The Arts District, centered on Congress Street, is home to the Portland Museum of Art, Portland Stage Company, Maine Historical Society & Museum, Maine College of Art, Children's Museum of Maine, SPACE Gallery, Merrill Auditorium, the Kotzschmar Memorial Organ, and Portland Symphony Orchestra, as well as many smaller art galleries and studios.
Baxter Boulevard around Back Cove, Deering Oaks Park, the Eastern Promenade, Western Promenade, Lincoln Park and Riverton Park are all historical parks within the city. Other parks and natural spaces include Payson Park, Post Office Park, Baxter Woods, Evergreen Cemetery, Western Cemetery and the Fore River Sanctuary. The non-profit organization Portland Trails maintains an extensive network of walking and hiking trails throughout the city and neighboring communities.
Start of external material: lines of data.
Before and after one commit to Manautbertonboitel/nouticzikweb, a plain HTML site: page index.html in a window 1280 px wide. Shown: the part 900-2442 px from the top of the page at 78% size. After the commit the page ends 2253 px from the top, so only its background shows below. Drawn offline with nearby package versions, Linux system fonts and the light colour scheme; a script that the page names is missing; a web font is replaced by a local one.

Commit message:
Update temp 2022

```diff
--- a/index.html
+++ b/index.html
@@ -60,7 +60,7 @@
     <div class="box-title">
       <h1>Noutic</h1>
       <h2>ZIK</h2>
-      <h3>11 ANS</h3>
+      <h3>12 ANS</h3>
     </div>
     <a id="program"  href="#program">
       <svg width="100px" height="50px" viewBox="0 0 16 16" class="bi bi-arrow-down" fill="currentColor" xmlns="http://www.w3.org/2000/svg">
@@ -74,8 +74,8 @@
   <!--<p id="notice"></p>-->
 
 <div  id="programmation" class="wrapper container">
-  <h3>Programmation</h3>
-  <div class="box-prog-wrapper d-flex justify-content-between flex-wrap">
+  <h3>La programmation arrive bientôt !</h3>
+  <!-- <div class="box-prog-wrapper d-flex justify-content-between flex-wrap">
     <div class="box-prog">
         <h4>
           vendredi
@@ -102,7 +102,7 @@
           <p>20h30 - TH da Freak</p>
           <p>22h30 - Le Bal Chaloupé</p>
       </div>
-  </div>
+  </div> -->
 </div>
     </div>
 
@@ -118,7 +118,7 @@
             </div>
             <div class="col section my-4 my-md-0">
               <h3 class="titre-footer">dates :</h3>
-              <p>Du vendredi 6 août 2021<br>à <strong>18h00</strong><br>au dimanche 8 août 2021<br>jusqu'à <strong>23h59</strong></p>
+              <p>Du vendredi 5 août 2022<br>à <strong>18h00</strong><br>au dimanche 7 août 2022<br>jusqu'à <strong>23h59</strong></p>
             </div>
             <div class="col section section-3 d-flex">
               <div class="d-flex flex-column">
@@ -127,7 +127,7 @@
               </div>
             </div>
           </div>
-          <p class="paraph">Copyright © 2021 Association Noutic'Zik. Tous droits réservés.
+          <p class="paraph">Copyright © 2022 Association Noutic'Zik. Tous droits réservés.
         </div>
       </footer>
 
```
Portland hosts many internationally renowned bars, taverns and restaurants. The downtown area, including the Arts District and the Old Port have a high concentration of eating and drinking establishments, with many more to be found throughout the rest of the peninsula, outlying neighborhoods, and neighboring communities.
Local lore holds that Portland ranks among the top U.S. cities in restaurants and bars per capita. According to the Maine Restaurant Association, Portland is currently home to about 230 restaurants. Many of these institutions cater to niche markets in the culinary world, perhaps most notably the harvest of local sea cucumbers that are primarily exported to Asian markets.
Portland has developed a national reputation for the quality of its restaurants and eateries. In 2009, Portland was named the "Foodiest Small Town in America" by Bon Appétit magazine, and was featured in the New York Times as a food destination.
In the spring of 2007, Portland was nominated as one of three finalists for "Delicious Destination of the Year" at the 2007 Food Network Awards.
Other sites of interest include: